Technology has changed so many things, and not all these changes are for the better. Phone addiction is one of those negative aspects.
As a child, I grew up playing outside or with dolls. Sure there was television time, and even a bit of time spent listening to awesome music on the radio. But it’s nothing like the technology we enjoy today. Technology has brought us inside, making us somewhat forget about the beautiful outdoors. One of the problems of those drawing technologies is phone addiction.
A question that we, as adults, should be asking ourselves is, “How will this constant need for technology affect our children when they are grown up?” Well, German researchers conducted a study that is now published in the journal, Addictive Behaviors. What does this study reveal about our children? Well, let’s look at the facts.
Researchers produced some less-than-savory results in phone addiction. By using MRI imaging, they conducted a series of studies on the brain gathering 48 subjects (youth). Of this 48, 22 subjects had smartphone addiction (SPA) and 26 did not.
Results show that those with SPA had a markedly lower volume of grey matter in the insula and the temporal cortex – lower than those who did not have a phone addiction. And that’s not all. There was also a noticeable difference in other regions of the brain.
In those with SPA, there was lower activity in the anterior cingulate cortex (ACC). Also, researchers found connections between the lower scores of each section of the brain.

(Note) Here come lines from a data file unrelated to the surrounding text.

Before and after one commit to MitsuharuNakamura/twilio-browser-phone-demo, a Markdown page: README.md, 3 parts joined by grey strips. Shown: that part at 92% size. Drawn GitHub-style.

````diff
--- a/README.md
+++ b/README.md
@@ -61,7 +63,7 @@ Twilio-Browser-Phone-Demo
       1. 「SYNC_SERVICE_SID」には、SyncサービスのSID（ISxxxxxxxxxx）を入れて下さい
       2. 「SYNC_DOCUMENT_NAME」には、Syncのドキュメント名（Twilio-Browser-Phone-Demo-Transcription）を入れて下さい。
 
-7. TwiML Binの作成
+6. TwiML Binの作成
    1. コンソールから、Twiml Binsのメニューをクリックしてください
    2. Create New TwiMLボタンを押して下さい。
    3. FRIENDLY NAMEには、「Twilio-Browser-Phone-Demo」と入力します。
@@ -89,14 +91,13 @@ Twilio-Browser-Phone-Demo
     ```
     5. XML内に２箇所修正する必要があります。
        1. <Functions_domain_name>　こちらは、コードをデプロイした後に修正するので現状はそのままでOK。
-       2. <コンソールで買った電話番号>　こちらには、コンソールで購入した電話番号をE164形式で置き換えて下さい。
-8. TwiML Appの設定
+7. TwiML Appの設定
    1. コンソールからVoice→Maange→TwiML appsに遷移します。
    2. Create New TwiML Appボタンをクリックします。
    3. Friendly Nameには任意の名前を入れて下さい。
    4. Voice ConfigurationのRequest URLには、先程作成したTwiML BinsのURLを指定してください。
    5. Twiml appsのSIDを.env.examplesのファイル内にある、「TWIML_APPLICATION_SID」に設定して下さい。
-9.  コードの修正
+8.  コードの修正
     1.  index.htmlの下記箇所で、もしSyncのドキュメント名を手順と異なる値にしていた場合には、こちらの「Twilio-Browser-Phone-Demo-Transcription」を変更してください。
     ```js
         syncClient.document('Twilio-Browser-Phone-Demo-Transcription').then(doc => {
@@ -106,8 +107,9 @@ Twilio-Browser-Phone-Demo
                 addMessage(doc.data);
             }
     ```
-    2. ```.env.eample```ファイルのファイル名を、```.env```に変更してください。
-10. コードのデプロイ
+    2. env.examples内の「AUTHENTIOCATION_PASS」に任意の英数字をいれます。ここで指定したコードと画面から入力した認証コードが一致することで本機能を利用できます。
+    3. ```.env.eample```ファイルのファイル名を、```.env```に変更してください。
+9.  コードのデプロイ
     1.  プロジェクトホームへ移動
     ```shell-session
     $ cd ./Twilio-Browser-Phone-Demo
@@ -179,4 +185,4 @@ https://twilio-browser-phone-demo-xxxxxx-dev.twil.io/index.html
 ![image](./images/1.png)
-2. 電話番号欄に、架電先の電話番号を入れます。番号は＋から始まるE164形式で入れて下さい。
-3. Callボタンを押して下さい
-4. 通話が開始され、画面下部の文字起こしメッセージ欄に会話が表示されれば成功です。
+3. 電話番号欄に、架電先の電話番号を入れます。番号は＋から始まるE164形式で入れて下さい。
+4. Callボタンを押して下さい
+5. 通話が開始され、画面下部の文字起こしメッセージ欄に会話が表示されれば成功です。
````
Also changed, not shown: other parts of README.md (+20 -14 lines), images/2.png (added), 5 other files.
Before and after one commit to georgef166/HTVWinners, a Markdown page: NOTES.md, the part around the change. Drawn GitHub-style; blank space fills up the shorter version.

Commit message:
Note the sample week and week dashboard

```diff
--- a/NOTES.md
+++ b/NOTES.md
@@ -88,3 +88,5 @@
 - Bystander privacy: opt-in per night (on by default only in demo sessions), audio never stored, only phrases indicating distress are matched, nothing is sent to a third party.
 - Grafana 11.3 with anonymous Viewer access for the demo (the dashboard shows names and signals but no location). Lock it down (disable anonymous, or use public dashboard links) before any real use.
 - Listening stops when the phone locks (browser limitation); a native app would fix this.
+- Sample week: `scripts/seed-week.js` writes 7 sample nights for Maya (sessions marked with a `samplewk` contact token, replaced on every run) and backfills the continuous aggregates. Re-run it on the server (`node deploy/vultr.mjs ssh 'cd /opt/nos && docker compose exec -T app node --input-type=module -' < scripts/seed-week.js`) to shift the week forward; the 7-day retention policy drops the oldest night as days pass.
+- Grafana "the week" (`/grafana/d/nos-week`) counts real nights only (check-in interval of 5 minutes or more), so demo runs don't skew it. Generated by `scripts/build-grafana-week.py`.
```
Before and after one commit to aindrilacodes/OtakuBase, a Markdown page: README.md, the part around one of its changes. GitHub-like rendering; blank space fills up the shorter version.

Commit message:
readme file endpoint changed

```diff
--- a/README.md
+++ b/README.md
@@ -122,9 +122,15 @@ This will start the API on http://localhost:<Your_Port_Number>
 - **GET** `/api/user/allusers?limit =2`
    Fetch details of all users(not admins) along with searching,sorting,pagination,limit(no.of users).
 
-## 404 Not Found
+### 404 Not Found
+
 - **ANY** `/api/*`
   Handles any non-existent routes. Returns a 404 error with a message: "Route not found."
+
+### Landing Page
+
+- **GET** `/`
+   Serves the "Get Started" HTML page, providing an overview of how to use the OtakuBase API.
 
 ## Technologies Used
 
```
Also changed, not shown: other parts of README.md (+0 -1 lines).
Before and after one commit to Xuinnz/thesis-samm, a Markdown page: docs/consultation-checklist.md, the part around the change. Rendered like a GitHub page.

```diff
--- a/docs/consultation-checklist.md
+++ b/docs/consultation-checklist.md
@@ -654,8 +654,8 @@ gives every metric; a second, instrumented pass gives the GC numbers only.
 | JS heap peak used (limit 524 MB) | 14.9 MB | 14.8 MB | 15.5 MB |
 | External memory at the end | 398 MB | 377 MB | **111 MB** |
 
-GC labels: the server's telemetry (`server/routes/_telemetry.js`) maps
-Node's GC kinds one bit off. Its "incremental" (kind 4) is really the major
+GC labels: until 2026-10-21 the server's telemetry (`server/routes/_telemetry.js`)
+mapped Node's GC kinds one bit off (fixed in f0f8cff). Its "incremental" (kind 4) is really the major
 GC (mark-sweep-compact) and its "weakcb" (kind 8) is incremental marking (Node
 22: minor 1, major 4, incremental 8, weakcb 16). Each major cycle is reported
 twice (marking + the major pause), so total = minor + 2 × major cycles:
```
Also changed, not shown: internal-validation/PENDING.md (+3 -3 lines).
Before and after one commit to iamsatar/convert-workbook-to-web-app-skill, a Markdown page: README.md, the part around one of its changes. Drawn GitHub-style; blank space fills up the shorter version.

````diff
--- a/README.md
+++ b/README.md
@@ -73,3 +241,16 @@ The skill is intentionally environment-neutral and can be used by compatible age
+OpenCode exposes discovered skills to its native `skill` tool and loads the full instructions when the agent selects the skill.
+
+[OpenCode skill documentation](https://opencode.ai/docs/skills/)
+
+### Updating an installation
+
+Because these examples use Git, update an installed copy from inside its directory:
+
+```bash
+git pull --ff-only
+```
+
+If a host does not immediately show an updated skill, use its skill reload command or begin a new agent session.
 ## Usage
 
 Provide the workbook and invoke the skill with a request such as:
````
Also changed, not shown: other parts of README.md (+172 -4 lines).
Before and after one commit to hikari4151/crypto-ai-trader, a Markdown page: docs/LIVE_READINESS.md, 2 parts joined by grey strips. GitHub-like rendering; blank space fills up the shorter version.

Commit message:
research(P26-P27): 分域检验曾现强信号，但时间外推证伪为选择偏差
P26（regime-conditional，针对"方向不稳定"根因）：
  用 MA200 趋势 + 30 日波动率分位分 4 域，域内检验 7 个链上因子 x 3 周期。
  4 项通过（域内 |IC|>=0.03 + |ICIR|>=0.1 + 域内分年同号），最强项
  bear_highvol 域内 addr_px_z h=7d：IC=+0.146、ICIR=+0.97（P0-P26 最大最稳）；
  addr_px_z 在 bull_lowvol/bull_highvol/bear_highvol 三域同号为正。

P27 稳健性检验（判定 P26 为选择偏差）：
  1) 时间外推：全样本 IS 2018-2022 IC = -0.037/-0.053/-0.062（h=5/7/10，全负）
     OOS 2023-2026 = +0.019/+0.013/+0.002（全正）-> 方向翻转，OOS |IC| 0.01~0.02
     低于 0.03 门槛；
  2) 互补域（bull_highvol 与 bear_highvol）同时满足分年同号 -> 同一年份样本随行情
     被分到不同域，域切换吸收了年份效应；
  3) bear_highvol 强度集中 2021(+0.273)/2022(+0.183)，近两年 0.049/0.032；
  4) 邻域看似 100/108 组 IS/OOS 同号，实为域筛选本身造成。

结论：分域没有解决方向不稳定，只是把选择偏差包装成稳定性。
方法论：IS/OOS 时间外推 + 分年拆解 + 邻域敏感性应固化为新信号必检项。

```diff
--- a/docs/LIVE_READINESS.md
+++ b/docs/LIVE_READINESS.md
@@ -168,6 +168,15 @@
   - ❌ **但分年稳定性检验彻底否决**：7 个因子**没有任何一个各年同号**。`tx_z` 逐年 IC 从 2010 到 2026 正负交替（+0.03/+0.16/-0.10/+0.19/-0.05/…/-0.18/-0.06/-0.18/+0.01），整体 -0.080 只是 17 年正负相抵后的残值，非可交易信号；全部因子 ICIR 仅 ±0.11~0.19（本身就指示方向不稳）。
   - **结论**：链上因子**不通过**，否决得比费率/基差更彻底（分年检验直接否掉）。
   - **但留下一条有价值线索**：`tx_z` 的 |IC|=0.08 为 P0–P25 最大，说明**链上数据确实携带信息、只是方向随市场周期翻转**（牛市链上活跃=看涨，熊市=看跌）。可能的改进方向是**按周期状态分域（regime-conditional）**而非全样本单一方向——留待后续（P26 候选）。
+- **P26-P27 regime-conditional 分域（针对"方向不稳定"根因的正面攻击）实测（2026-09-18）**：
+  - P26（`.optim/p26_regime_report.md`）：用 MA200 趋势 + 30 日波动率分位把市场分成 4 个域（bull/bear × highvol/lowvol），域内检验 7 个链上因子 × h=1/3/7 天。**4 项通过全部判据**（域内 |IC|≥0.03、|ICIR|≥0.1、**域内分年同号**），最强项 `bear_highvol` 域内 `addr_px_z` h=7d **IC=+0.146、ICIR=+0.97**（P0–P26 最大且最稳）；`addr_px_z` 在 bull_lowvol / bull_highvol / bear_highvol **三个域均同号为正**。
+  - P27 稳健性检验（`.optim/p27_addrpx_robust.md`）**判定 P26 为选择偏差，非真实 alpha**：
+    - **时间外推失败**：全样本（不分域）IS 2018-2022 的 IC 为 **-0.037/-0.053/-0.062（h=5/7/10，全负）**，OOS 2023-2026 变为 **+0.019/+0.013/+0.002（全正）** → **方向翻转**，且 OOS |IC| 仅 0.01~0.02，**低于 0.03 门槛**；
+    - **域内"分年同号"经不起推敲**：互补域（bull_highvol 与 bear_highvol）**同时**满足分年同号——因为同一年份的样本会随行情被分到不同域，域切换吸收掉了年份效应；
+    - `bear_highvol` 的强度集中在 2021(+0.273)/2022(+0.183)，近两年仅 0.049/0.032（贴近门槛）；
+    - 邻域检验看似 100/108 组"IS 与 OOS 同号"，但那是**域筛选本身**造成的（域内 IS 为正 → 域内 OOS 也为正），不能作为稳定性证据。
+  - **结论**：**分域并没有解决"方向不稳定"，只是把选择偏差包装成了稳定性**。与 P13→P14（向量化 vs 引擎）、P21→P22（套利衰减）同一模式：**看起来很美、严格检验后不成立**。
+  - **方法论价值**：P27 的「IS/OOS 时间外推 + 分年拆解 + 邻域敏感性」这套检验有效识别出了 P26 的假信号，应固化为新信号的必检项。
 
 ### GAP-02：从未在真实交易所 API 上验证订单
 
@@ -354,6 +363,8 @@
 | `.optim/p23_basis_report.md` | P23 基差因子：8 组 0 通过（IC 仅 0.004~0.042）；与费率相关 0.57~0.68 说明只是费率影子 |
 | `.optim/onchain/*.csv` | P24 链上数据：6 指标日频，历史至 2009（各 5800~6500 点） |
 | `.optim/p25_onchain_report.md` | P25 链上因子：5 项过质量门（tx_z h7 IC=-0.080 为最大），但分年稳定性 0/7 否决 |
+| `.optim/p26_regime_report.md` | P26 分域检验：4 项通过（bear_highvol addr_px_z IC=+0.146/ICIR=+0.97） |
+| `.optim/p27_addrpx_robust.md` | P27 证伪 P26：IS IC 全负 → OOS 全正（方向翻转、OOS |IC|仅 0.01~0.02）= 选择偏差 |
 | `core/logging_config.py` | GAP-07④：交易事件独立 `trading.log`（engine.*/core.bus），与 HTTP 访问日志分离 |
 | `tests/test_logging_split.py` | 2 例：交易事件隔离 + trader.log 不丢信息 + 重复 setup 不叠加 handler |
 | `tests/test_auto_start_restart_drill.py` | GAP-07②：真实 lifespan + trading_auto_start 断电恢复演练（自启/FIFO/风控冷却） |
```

These studies are enough to make us question our use of smartphones. For example, in China, the use of technology has become so severe that it’s called a clinical disorder. Rehabilitation centers are taking in those who show signs of these addictions, including phone addictions. In these centers, people who are addicted are completely isolated from all forms of technology. No one’s clear on the results of this rehabilitation.
Of course, it’s not happening only in China. It’s happening all over the world. Thanks to large corporations with irresistible marketing tactics, technological devices are extremely desirable to children and teens, and of course adults. Did you know an average child between the ages of 8 and 10 spends at least 8 hours on some form of social media? Teens are worse, clocking 11 hours staring at a screen.
I remember my first son getting a phone when he was in middle school. Now, children as young as 8 get their own smartphone. Can you imagine the progression of this introduction to technology in the future? You already see parents handing toddlers iPads and smartphones just to keep them quiet. Here are the statistics of smartphones and grade school:
As the children of our generation grow, using all sorts of electronic devices and spending countless hours in technological entertainment, we wonder about the results. Most adults over the age of 30 didn’t have near as much access to technology, at least not in the western world. I know I didn’t, considering I grew up in the 80s.
Again, the question is, what will this generation’s children resemble as adults? The idea is troublesome, to say the least. So, I hope this gives you something to think about if you have children or grandchildren. Maybe we can all find ways to pull them away from the screen a while and put a damper on that phone addiction.
I hope so.